My husband, Craig, and I just returned from a trip to Scotland. Yes, Scotland. I can still hardly believe it’s true.

Last summer, I was honored to receive the Andy Markwart Horizon Award through the American Agricultural Editors’ Association. This award came with a stipend for professional development, which went toward my attendance at the International Federation of Agricultural Journalists 2014 Congress – held this year in Aberdeen, Scotland.

Of course, we saw bagpipes. We were blown away by the picturesque rolling, green hills; and castles around every turn. Pictures truly do not do them justice.

And there were kilts. Oh, yes. There were kilts. Many American men – including Craig – even donned this traditional attire for one formal evening meal. (And you’d better believe I got photo documentation. Just look at the picture.)

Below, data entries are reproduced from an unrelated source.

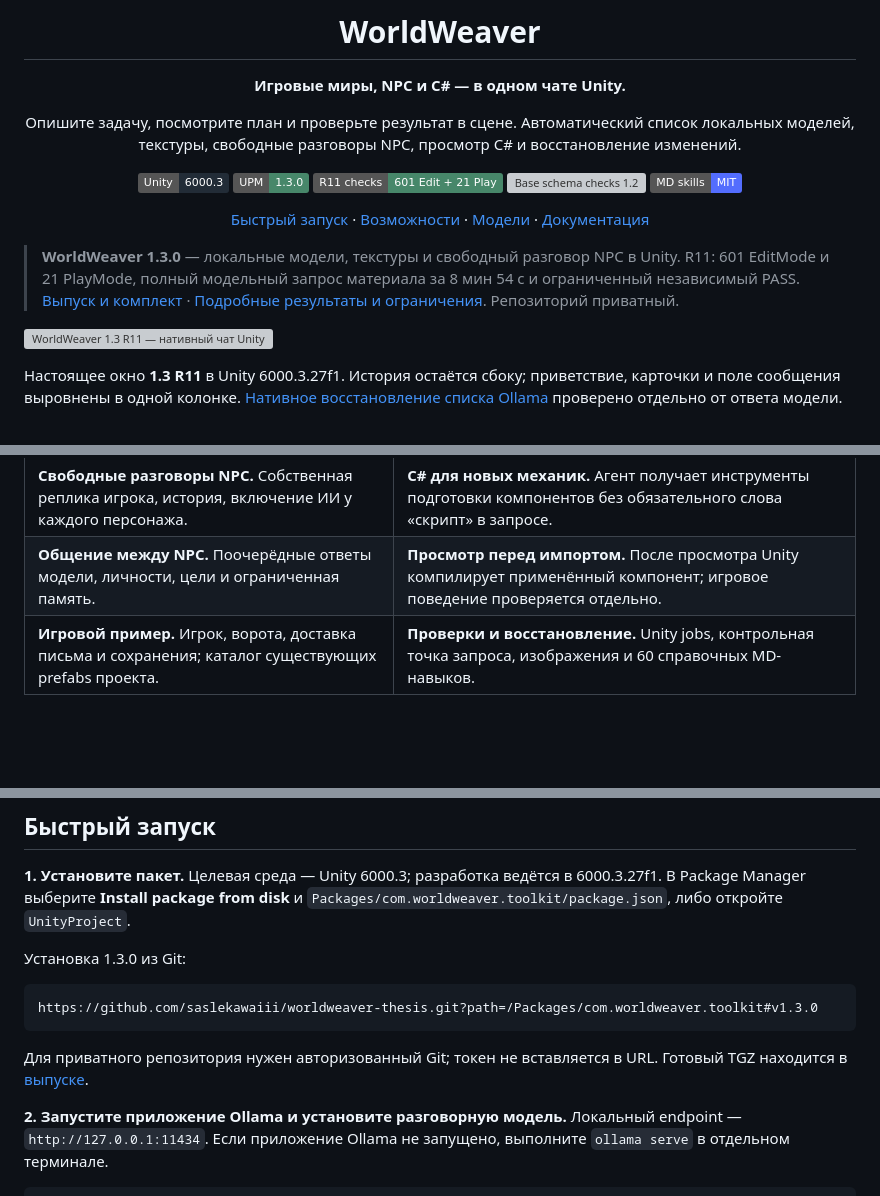
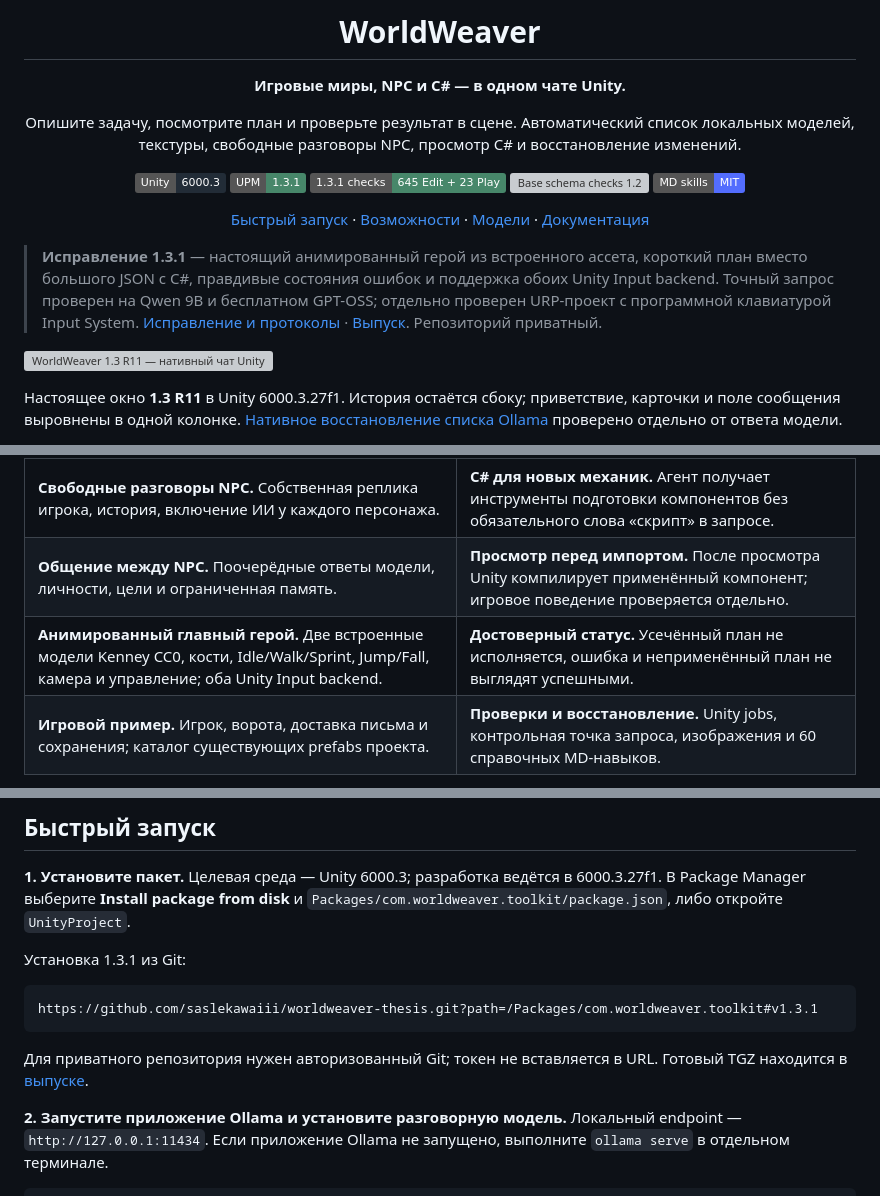
Before and after one commit to saslekawaiii/scenepilot-unity, a Markdown page: README.md, 3 parts joined by grey strips. GitHub-like rendering; badges without logos; blank space fills up the shorter version; grey boxes are pictures that could not be loaded.

Commit message:
Document and package verified animated hero fix for 1.3.1

````diff
--- a/README.md
+++ b/README.md
@@ -9,8 +9,8 @@
 просмотр C# и восстановление изменений.
 
 [![Unity](https://img.shields.io/badge/Unity-6000.3-222C37?logo=unity&logoColor=white)](Packages/com.worldweaver.toolkit/package.json)
-[![UPM](https://img.shields.io/badge/UPM-1.3.0-47876A)](docs/1.3-status.md)
-[![Unity checks R11](https://img.shields.io/badge/R11_checks-601_Edit_%2B_21_Play-47876A)](results/integration-1.3-edit-r11.xml)
+[![UPM](https://img.shields.io/badge/UPM-1.3.1-47876A)](docs/character-workflow-fix.md)
+[![Character fix checks](https://img.shields.io/badge/1.3.1_checks-645_Edit_%2B_23_Play-47876A)](docs/character-workflow-fix.md)
 [![Base schema checks 1.2](https://img.shields.io/badge/1.2_base_schema-33%2F33-586373)](results/editor-schema-verification-1.2.json)
 [![MD skills license](https://img.shields.io/badge/MD_skills-MIT-536DFE)](Packages/com.worldweaver.toolkit/Editor/Skills/THIRD-PARTY-NOTICES.md)
 
@@ -18,7 +18,7 @@
 
 </div>
 
-> **WorldWeaver 1.3.0** — локальные модели, текстуры и свободный разговор NPC в Unity. R11: 601 EditMode и 21 PlayMode, полный модельный запрос материала за 8 мин 54 с и ограниченный независимый PASS. [Выпуск и комплект](https://github.com/saslekawaiii/worldweaver-thesis/releases/tag/v1.3.0) · [Подробные результаты и ограничения](docs/1.3-status.md). Репозиторий приватный.
+> **Исправление 1.3.1** — настоящий анимированный герой из встроенного ассета, короткий план вместо большого JSON с C#, правдивые состояния ошибок и поддержка обоих Unity Input backend. Точный запрос проверен на Qwen 9B и бесплатном GPT-OSS; отдельно проверен URP-проект с программной клавиатурой Input System. [Исправление и протоколы](docs/character-workflow-fix.md) · [Выпуск](https://github.com/saslekawaiii/worldweaver-thesis/releases/tag/v1.3.1). Репозиторий приватный.
 
 ![WorldWeaver 1.3 R11 — нативный чат Unity с историей, выбором локальной модели и глубины](results/screenshots-1.3/chat-wide-r11.png)
 
@@ -32,6 +32,7 @@
 | **Текстурные поверхности.** 13 встроенных CC0-материалов и поиск PBR-наборов Poly Haven. | **Модели без ручного списка.** Запущенная Ollama и новые установленные модели обнаруживаются автоматически. |
 | **Свободные разговоры NPC.** Собственная реплика игрока, история, включение ИИ у каждого персонажа. | **C# для новых механик.** Агент получает инструменты подготовки компонентов без обязательного слова «скрипт» в запросе. |
 | **Общение между NPC.** Поочерёдные ответы модели, личности, цели и ограниченная память. | **Просмотр перед импортом.** После просмотра Unity компилирует применённый компонент; игровое поведение проверяется отдельно. |
+| **Анимированный главный герой.** Две встроенные модели Kenney CC0, кости, Idle/Walk/Sprint, Jump/Fall, камера и управление; оба Unity Input backend. | **Достоверный статус.** Усечённый план не исполняется, ошибка и неприменённый план не выглядят успешными. |
 | **Игровой пример.** Игрок, ворота, доставка письма и сохранения; каталог существующих prefabs проекта. | **Проверки и восстановление.** Unity jobs, контрольная точка запроса, изображения и 60 справочных MD-навыков. |
 
 Срез **R11** прошёл 601 проверку редактора и 21 проверку Play Mode. Настоящий запрос материала через чат R11 прошёл [26 условий](results/material-chat-acceptance-1.3-r11.json) и [независимый смысловой разбор](results/material-chat-semantic-review-1.3-r11.json); один просмотренный компонент прошёл [нативную проверку F](results/beacon-native-acceptance-1.3-r11.json). Эти отдельные сценарии не устанавливают успешность любого запроса. Это инструментарий прототипирования. [Подробные результаты и ограничения](docs/1.3-status.md) · [Устройство агента](docs/agent-architecture-and-limits.md).
@@ -40,9 +41,9 @@
 
 **1. Установите пакет.** Целевая среда — Unity 6000.3; разработка ведётся в 6000.3.27f1. В Package Manager выберите **Install package from disk** и `Packages/com.worldweaver.toolkit/package.json`, либо откройте `UnityProject`.
 
-Установка 1.3.0 из Git:
+Установка 1.3.1 из Git:
 
 ```text
-https://github.com/saslekawaiii/worldweaver-thesis.git?path=/Packages/com.worldweaver.toolkit#v1.3.0
+https://github.com/saslekawaiii/worldweaver-thesis.git?path=/Packages/com.worldweaver.toolkit#v1.3.1
 ```
 
````
Also changed, not shown: other parts of README.md (+1 -1 lines), deliverables/WorldWeaver-1.3.1-notes.md (added, +46 -0 lines), docs/character-workflow-fix.md (+19 -2 lines), results/character-chat-user-urp-virtualinput-r1-idle.png (added), results/character-chat-user-urp-virtualinput-r1-sprint.png (added), results/character-chat-user-urp-virtualinput-r1-walk.png (added), 10 other files.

But, if you’re involved in the beef cattle industry, you also know the ties Scotland holds with the history of the Aberdeen-Angus breed.

Perhaps one of the greatest highlights was setting foot onto Mains of Tonley – a Scottish Aberdeen-Angus operation that resides on the land where William McCrombie developed the Aberdeen-Angus breed in the early 19th century.

For reals.

We may now be a Hereford family, but that was pretty spectacular.

Neil Wattie Senior founded Mains of Tonley in 1993. Today, he and his son, Neil, along with grandson, Mark, manage their Aberdeen-Angus herd and have begun to see success in the show ring, exhibiting and capturing championship titles in shows across Scotland.

The cattle we saw throughout the Scottish countryside are a slightly different type than those often pictured at the backdrop in American shows.

But one thing that seemingly transcends oceans and countries – the life of a “show mom.”

While visiting this operation, I had the opportunity to talk with with a lovely woman: Alison Coutts, Neil Senior’s daughter. She and her husband, Gary, have two sons – Callum, 17, and Craig, 12.

Callum showed cattle when he was younger, and Craig is making preparations for his first shows this year.

She says the preparations for the family attending a show are much like those for show moms in America.

“Our handlers wear white coats, pressed shirts and Aberdeen-Angus-printed ties,” Alison explains. “So I must make sure those clothes are ready, as well as making sure the halters are washed. We want them to look smart when they present their cattle.”

And the emotions that come with seeing your child in the ring? Of course, the same.

“I’m quite excited, actually, for Craig to be involved and take part in the cattle business,” Alison says. “I’m proud of him, and it’s a good feeling to know he’ll be proud of himself, too. I think this is a good thing for them to be involved with, rather than playing on an XBoxTM all day.”

Can I get an “amen?”

Cultures and scenery may be a bit different in the U.S. and Scotland. But some things are the same. And the life of a show mom is one such similarity.

Now, if only we can see more American men in kilts.